Early today an entrepreneur shared with me how he was super worried that a competitor just raised $2 million. Being a bootstrapped startup still trying to find product/market fit, he felt that the competitor was going to build a large team and capture the market before he gets enough traction to become a player.
Hmm, I thought. At Pardot, we didn’t raise any outside capital and our main competitors HubSpot, Marketo, Eloqua, Genius, Act-On, etc. raised over $500 million in capital. You don’t have to raise money to build a successful business.
Here are a few thoughts on competitors raising money:
- Almost all B2B tech markets aren’t winner-take-all or even winner-take-most. How many successful email marketing companies do you know? Exactly. There are dozens of them. The same holds for most markets — find a niche and build a base of passionate customers.
- Raising money doesn’t equal success (see Quirky’s bankruptcy). Some entrepreneurs execute poorly. Some markets change. Heavy startups without product/market fit are a real challenge.
- Venture investors putting money into a company helps validate the market. Are the investors right about the market? Not sure. But, the fact they’re willing to put serious amounts of money into it is a good sign.
The next time a competitor raises money, understand that it’s commonplace and doesn’t mean there won’t be multiple winners in the space. The best thing to do: continue building a passionate base of customers.
What else? What are some more thoughts about competitors raising money?
5 thoughts on “When a Competitor Raises Money”
I thought you incubated the company under the Hannon Hill umbrella which I think is an important distinction from truly stating from scratch. And my understanding was that you had raised $200k? In my mind this was key to the early start up success, especially as it was not the first startup too.
Wayt put in $200k for Pardot 1.0 where we were doing outsourced lead gen for tech companies. We then pivoted into marketing automation and I bought him out for $240k since we were heading in a different direction.
I completely agree with you. In fact in the market I am in it is more about strategy, some competitors are taking on a very aggressive strategy to deliver quality content (which costs quite a lot of money but they are willing to take the risk). Sometimes it worries me but ultimately it comes down to decision making. Many companies in my field decide to invest in quality but actually have a big problem in maintaining it. They don’t seem to understand that you can’t ‘buy’ quality with cash, you buy it with consistency. Consistency is where I feel the most comfortable and therefore not so worried, as consistency is for the most part our competitors biggest weakness.
Agreed. Investment in a competitor is typically validation of the existence of a pain point in the marketplace.

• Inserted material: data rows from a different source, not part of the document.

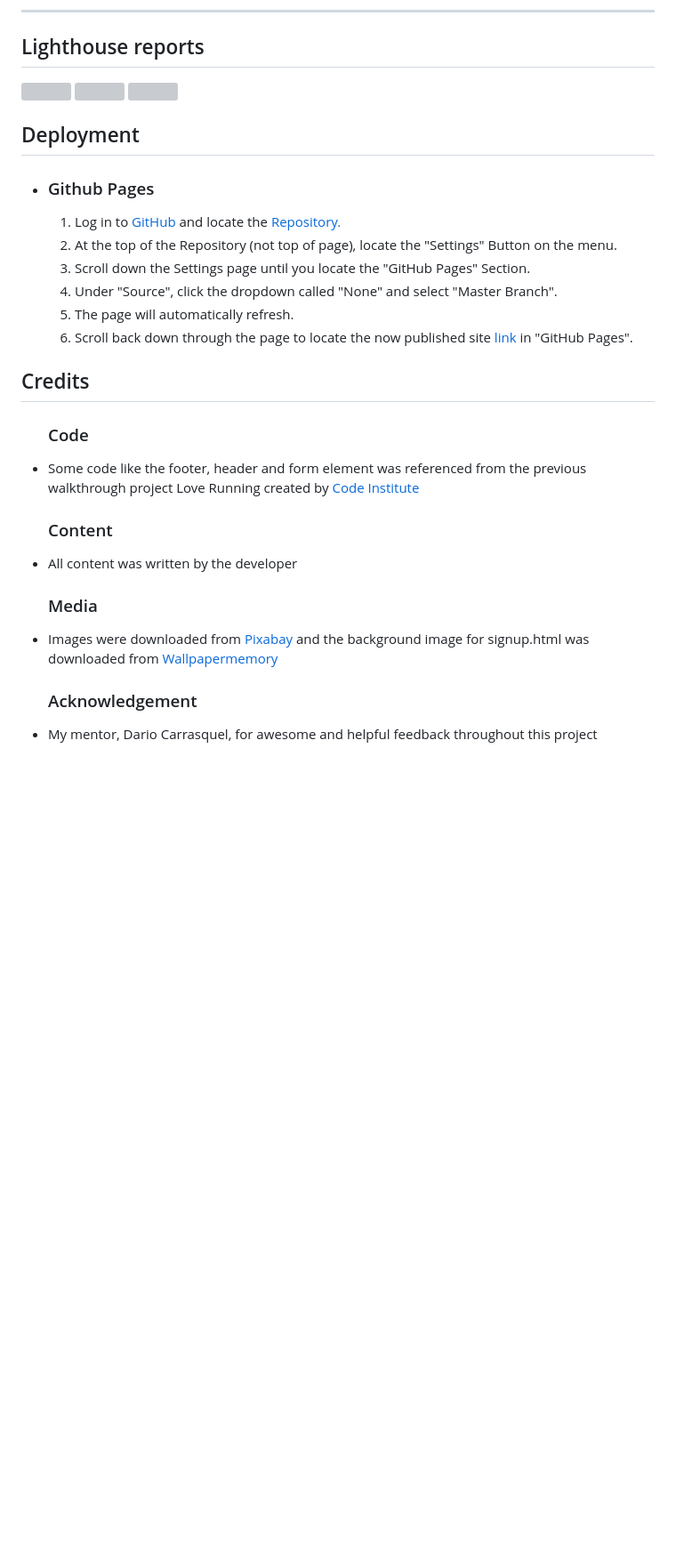
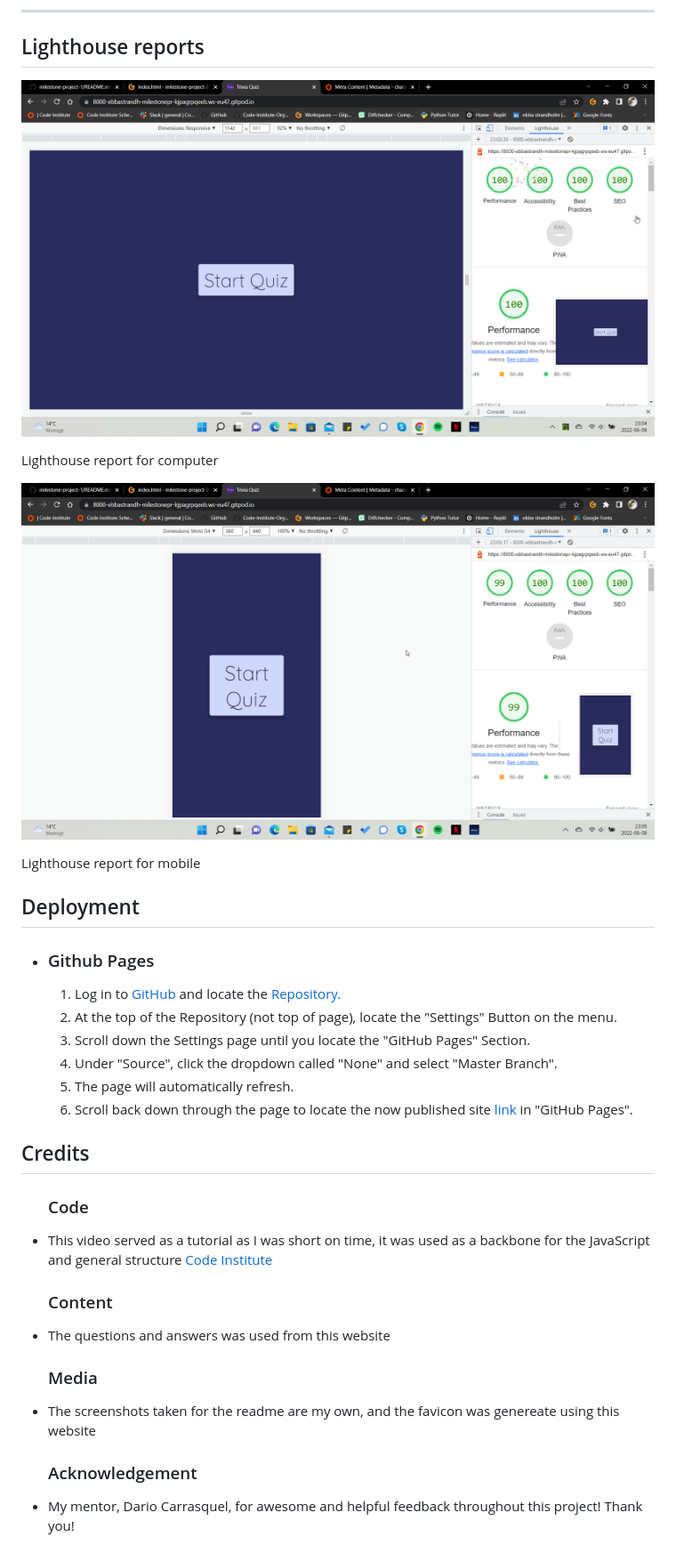
Before and after one commit to EbbaStrandholm/milestone-project-2, a Markdown page: readme/readme.md, the part around the change printed below. Shown: that part at 89% size. Rendered like a GitHub page; pictures changed too: assets/images/mp2-lighthouse-computer-1.png (added), assets/images/mp2-lighthouse-mobile-1.png (added); blank space fills up the shorter version; grey boxes are pictures that could not be loaded.

Commit message:
Add the last of the readme.md and do some minor fixes to the index.html file for better SEO and a minor fix to JavaScript

```diff
--- a/readme/readme.md
+++ b/readme/readme.md
@@ -128,9 +128,17 @@
 
 <h2> Lighthouse reports </h2>
 
-![]()
-![]()
-![]()
+![Lighthouse report for computer use](/assets/images/mp2-lighthouse-computer-1.png)
+
+<p>
+    Lighthouse report for computer
+</p>
+
+![Lighthouse report for mobile use](/assets/images/mp2-lighthouse-mobile-1.png)
+
+<p>
+    Lighthouse report for mobile
+</p>
 
 <h2> Deployment </h2>
     <ul>
@@ -148,17 +156,17 @@
 <h2> Credits </h2>
     <ul>
         <h3> Code </h3>
-        <li> Some code like the footer, header and form element was referenced from the previous walkthrough project Love Running created by <a href="https://learn.codeinstitute.net/dashboard">Code Institute</a> </li>
+        <li> This video served as a tutorial as I was short on time, it was used as a backbone for the JavaScript and general structure <a href="https://www.youtube.com/watch?v=WUBhpSRS_fk">Code Institute</a> </li>
     </ul>
     <ul>
         <h3> Content </h3>
-        <li> All content was written by the developer </li>
+        <li> The questions and answers was used from this website <a href="https://www.mentimeter.com/blog/audience-energizers/55-free-trivia-and-fun-quiz-question-templates"></a></li>
     </ul>
     <ul>
         <h3> Media </h3>
-        <li> Images were downloaded from <a href="https://pixabay.com/">Pixabay</a> and the background image for signup.html was downloaded from <a href="https://wallpapermemory.com/301713">Wallpapermemory</a> </li>
+        <li> The screenshots taken for the readme are my own, and the favicon was genereate using this website <a href="https://favicon.io/favicon-generator/"></a> </li>
     </ul>
     <ul>
         <h3> Acknowledgement </h3>
-        <li> My mentor, Dario Carrasquel, for awesome and helpful feedback throughout this project </li>
+        <li> My mentor, Dario Carrasquel, for awesome and helpful feedback throughout this project! Thank you! </li>
     </ul>
```
Also changed, not shown: other parts of readme/readme.md (+2 -2 lines), 2 other files.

We too became nervous each and every time we saw a competitor do a significant raise (ex: coupons.com $168mm IPO, Ibotta $40mm, etc…). However, as we were confident we had built a better mousetrap than these companies, it became obvious that if investors (and by extension, the market) believed in something our competition was doing, then they will love what we are doing. Bottom line…..don’t look at a competitor’s raise as a negative. If anything, look at it as proof positive that you’re headed in the right direction. Most importantly, focus on how your offering is better than those that have already received funding.
Great thoughts – this situation just occurred for us as a competitor raised a big round from an A-list group (Benioff, Thiel, Levchin, and others). I’ve been involved in a situation before where when a competitor raised a big round we thought the news might hurt morale of the team. Instead, this time when we discussed this with our team it actually drove a lot of excitement and boosted morale. Your third point stuck with us especially – having this group provide a vote of confidence for our market is a great sign. Thanks for the post.